The Groupement Intercommuncal des communes (GIC) is an intercommunal association composed of the municipalities of Savè, Bantè, Dassa, Savalou, Glazoué and Ouessè in Benin, West Africa. Similar to many other semi-rural areas, they are already suffering from the impacts of climate change; desertification and water scarcity hinder agricultural activities in the region. Moreover, like other intermediary cities, they also struggle to attract climate finance to mitigate and adapt to the effects of climate change.
The GIC, a climate leader in Benin
The GIC is already implementing various climate activities at the local level such as the project CEMAATERR which aims to integrate climate change into local development policies.
The six municipalities of the Groupement Intercommunal des Collines also all joined the Covenant of Mayors in Sub-Saharan Africa (CoM SSA) between January and August 2018 and, since then, benefited from the technical support of the CoM SSA implementing partners to take their climate action forward.
In November 2018, the GIC decided to organise a ‘Roundtable for technical and financial partners’, with the support of , among other partners, CoM SSA and ICLEI Africa.
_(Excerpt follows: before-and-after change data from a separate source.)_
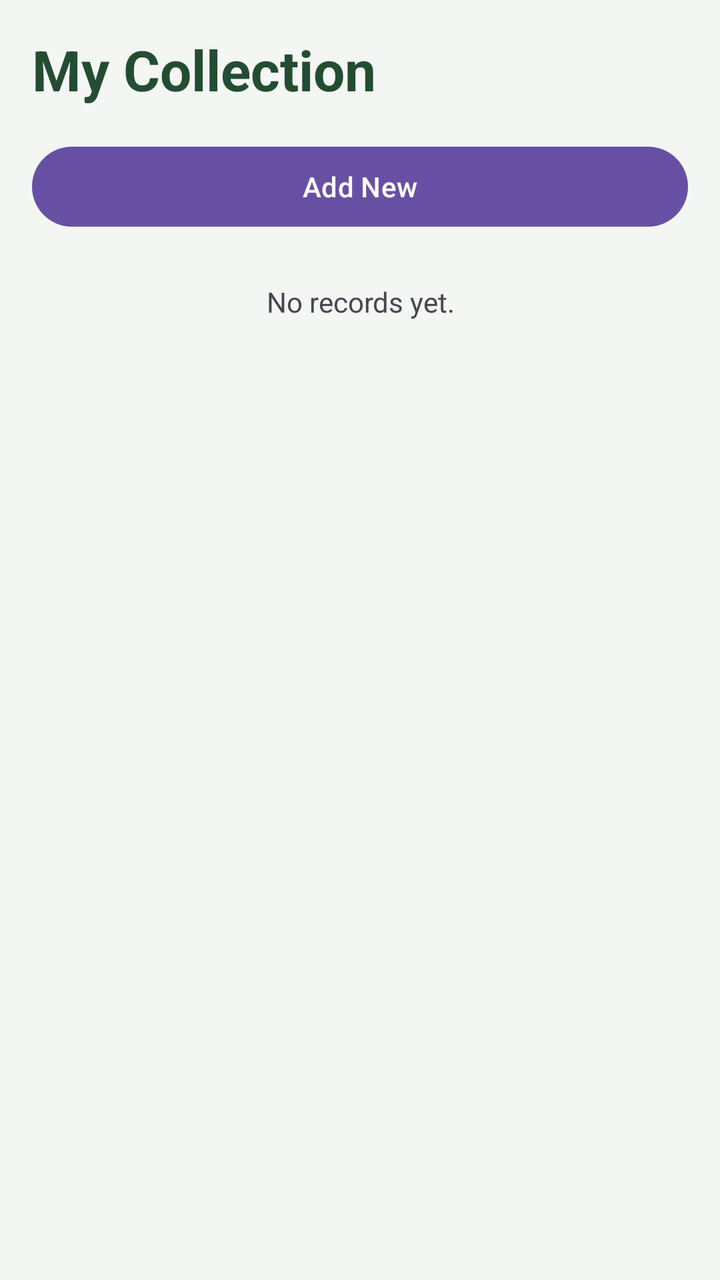
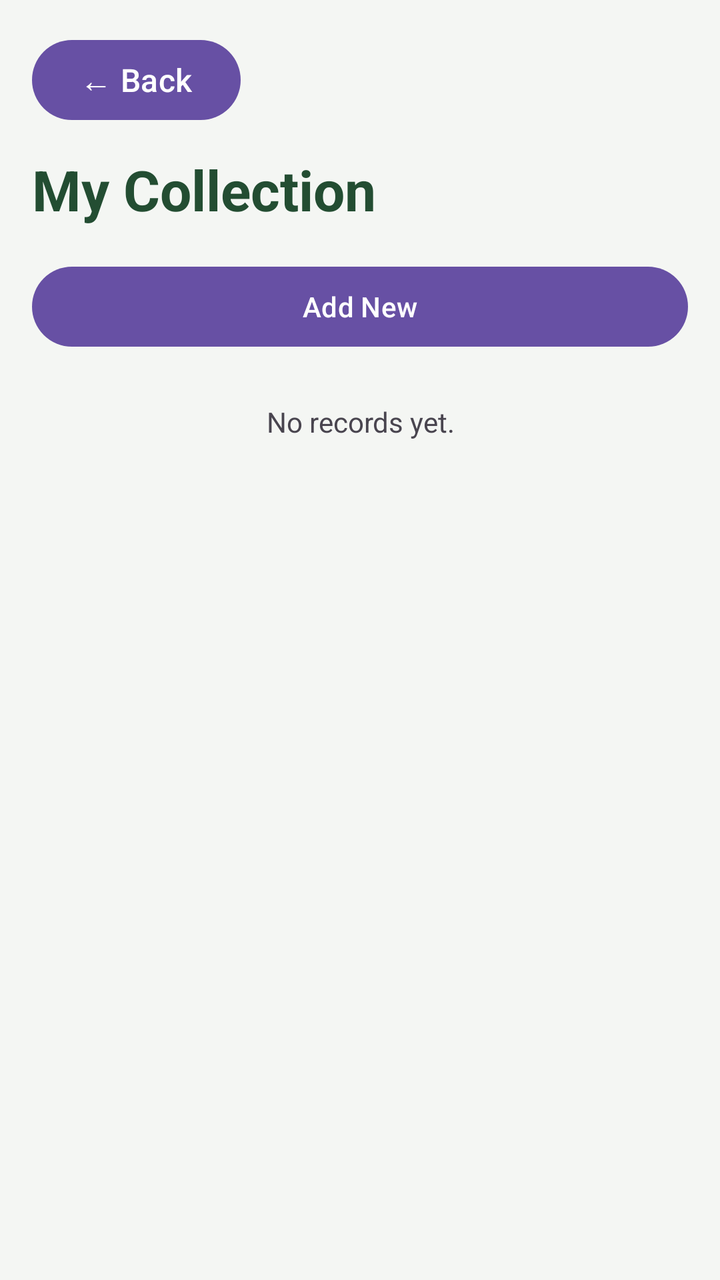

Before-and-after screenshots of an Android layout around one commit, followed by the original layout XML and the change that was made.
<!-- AndroidManifest.xml: application theme Theme.HuntersStory -->
<!-- res/layout/activity_collection.xml -->
<?xml version="1.0" encoding="utf-8"?>
<LinearLayout
    xmlns:android="http://schemas.android.com/apk/res/android"
    android:layout_width="match_parent"
    android:layout_height="match_parent"
    android:orientation="vertical"
    android:padding="16dp"
    android:background="#F4F6F3">

    <TextView
        android:id="@+id/tvCollectionTitle"
        android:layout_width="match_parent"
        android:layout_height="wrap_content"
        android:text="My Collection"
        android:textSize="28sp"
        android:textStyle="bold"
        android:textColor="#234D32"
        android:layout_marginBottom="16dp" />

    <Button
        android:id="@+id/btnAddCollection"
        android:layout_width="match_parent"
        android:layout_height="wrap_content"
        android:text="Add New" />

    <TextView
        android:id="@+id/tvCollectionEmpty"
        android:layout_width="match_parent"
        android:layout_height="wrap_content"
        android:text="No records yet."
        android:gravity="center"
        android:padding="24dp" />

    <androidx.recyclerview.widget.RecyclerView
        android:id="@+id/rvCollection"
        android:layout_width="match_parent"
        android:layout_height="0dp"
        android:layout_weight="1"
        android:layout_marginTop="12dp" />

</LinearLayout>
<!-- resources referenced by this layout -->
<resources>
  <style name="Theme.HuntersStory" parent="Base.Theme.HuntersStory" />
  <style name="Base.Theme.HuntersStory" parent="Theme.Material3.DayNight.NoActionBar">
          
          
      </style>
</resources>

<!-- the commit's change to res/layout/activity_collection.xml (unified diff, before → after) -->
@@ -6,6 +6,7 @@
     android:orientation="vertical"
     android:padding="16dp"
     android:background="#F4F6F3">
+    <include layout="@layout/layout_back_button" />
 
     <TextView
         android:id="@+id/tvCollectionTitle"
@@ -39,3 +40,14 @@
         android:layout_marginTop="12dp" />
 
 </LinearLayout>
+<!-- res/layout/layout_back_button.xml (included above) -->
+<?xml version="1.0" encoding="utf-8"?>
+<Button xmlns:android="http://schemas.android.com/apk/res/android"
+    android:id="@+id/btnBack"
+    android:layout_width="wrap_content"
+    android:layout_height="48dp"
+    android:layout_marginBottom="12dp"
+    android:text="← Back"
+    android:textAllCaps="false"
+    android:textSize="16sp"
+    android:contentDescription="Go back to previous screen" />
The event, which included a panel discussion and marketplace, aimed to showcase their projects in the field of agriculture, energy access, water management and farming.
The funders’ marketplace: an attractive format
A marketplace is a concept mostly used in the business industry to define a platform or an economic system where companies or actors compete with each other in order to sell their products. Entrepreneurs generally use these platforms to attract investors’ interests, either in person or online.
The GIC decided to exploit the potential of the marketplace model because, despite their active role in the energy and climate spheres and their long-lasting partnerships with various institutions, the six cities of the GIC struggle to finance their local climate action.
The marketplace format enabled the GIC to pitch their projects to technical and financial partners which included the Agence Francaise de Developpement (AFD), the GERES, ICLEI Africa, Initiative pour un Developpement Integre Durable (IDID) and United Cities and Local Governments of Africa (UCLGA). Some representatives of the Ministries, including the Ministere du Cadre de Vie, as well as representatives of the private sector also attended the event.
All in all
The Roundtable was the occasion to increase the visibility of the GIC’s activities which were broadcasted on national TV. It was also an opportunity for the different funders and technical partners working in this region to meet and explore potential collaborations. The representatives of the GIC now expect that these discussions will bear fruit.